Year of Publication



Martin School of Public Policy and Administration

Executive Summary

In the past few decades state corporate income tax policy and coordination/harmonization of corporate income taxes have been regularly discussed in the tax policy literature. The reason for this level of attention is that capital is assumed to be highly mobile across nations or unions with multiple jurisdictions with differential corporate tax rates (Bucovetsky, 1991; Cnossen, 2003; Frey & Eichenberger, 1996; Gordon, 1983; Isard, 1990; Keen & Marchand, 1997). Further, much of the literature focuses on states’ “race to the bottom” in terms of corporate income taxation or incentives to base capital in their jurisdictions, and the tendency for this race/competition to cause inefficient levels of public services to be provided (Black & Hoyt, 1989; Bucovetsky, 1991; Edwards & Keen, 1995; Frey & Eichenberger, 1996; Keen & Marchand, 1997; Oates, 1972; Rushton 2000; Wilson, 1995, 1999). This has mainly to do with the fact that reductions in corporate income tax levels lower the revenues of local governments in a union or federal republic, though reliance on this revenue source varies across jurisdictions (Cnossen, 2003; Gordon, & Wilson, 1986; Wildasin, 1999; Zodrow, 2003).

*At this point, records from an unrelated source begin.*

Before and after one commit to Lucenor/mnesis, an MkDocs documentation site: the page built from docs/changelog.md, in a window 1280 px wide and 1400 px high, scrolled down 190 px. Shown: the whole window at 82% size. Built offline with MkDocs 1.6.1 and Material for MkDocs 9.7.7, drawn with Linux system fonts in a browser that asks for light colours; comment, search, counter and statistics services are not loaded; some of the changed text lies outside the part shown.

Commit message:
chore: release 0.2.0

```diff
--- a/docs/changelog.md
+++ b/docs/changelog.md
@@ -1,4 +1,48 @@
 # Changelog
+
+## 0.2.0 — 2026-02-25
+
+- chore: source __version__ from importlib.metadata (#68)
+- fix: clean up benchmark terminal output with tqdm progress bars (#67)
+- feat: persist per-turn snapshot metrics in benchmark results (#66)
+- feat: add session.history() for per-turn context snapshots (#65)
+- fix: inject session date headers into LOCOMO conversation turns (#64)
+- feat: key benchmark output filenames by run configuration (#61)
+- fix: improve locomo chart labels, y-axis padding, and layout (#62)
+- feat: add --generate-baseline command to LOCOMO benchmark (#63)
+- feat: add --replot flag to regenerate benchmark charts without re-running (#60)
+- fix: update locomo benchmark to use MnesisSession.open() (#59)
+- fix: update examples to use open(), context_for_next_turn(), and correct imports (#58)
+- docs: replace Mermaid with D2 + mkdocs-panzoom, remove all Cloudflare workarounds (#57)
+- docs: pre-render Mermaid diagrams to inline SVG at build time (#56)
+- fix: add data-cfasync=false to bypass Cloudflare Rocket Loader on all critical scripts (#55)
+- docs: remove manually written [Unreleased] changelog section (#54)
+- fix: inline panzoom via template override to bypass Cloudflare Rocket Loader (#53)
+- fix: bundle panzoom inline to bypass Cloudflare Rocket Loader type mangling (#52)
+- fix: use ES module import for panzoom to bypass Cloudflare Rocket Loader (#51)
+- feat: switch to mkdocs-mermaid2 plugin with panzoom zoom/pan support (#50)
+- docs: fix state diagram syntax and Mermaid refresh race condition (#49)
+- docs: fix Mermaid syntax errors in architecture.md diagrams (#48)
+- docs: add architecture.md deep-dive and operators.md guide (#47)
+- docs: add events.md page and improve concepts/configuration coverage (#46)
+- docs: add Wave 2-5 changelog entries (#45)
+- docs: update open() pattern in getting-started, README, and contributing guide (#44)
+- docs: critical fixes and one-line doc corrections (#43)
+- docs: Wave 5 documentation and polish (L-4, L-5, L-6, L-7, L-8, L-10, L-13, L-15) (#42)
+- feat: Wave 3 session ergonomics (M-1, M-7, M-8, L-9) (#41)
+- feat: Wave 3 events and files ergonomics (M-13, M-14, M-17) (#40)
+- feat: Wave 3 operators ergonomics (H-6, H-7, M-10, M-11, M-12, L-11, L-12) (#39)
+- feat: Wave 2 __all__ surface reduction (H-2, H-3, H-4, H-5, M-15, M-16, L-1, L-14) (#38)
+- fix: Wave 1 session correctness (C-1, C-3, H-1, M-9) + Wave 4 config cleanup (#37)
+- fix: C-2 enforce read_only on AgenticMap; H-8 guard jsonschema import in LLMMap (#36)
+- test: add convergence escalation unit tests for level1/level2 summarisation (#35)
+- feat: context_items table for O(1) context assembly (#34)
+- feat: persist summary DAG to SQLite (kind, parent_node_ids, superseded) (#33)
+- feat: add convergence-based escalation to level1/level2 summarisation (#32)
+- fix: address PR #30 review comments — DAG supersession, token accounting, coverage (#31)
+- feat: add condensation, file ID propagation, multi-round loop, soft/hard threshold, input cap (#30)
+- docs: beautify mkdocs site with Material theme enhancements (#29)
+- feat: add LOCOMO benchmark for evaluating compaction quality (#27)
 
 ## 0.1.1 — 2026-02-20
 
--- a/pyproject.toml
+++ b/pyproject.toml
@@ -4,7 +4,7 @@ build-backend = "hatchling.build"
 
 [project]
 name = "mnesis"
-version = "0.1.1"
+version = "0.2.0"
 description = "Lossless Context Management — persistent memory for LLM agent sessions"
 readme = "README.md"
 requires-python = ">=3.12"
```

Though most of the literature has focused on the inefficiencies caused by tax competition, more recent literature has taken an opposite or more neutral stance on the subject. Multiple scholars have found either inconclusive or positive benefits to tax coordination (Bovenberg, Cnossen & De Mooij, 2003;; Rounds, 1992; Wilson, 1995; Wilson & Wildasin, 2003, Zodrow, 2003). This paper synthesizes the current literature on the subject of state corporate tax policy and takes an empirical approach to determine what in fact drives the way in which states set corporate tax policy. Further, this paper will take an empirical approach to understand what forces create an impetus for change and which do not. This paper departs from the literature insofar as it looks at the determinants of state corporate tax policy as opposed to its consequences by looking at a number of variables from the 50 U.S. states. I propose that while tax competition is an important factor, a more straightforward answer to this question exists. That being that political considerations, in particular budgetary policy, are also important determinants of state corporate tax policy. The main questions to be answered in this analysis are: Do states adopt corporate tax rates adopted in nearby or geographically proximate states? Do states adopt corporate tax policies adopted by states with more similar characteristics? Do states consider a combination of the two? Or, do states choose a corporate tax policy with no regard to other states? Are there factors other than competition which drive changes in state corporate tax policy in a more direct fashion?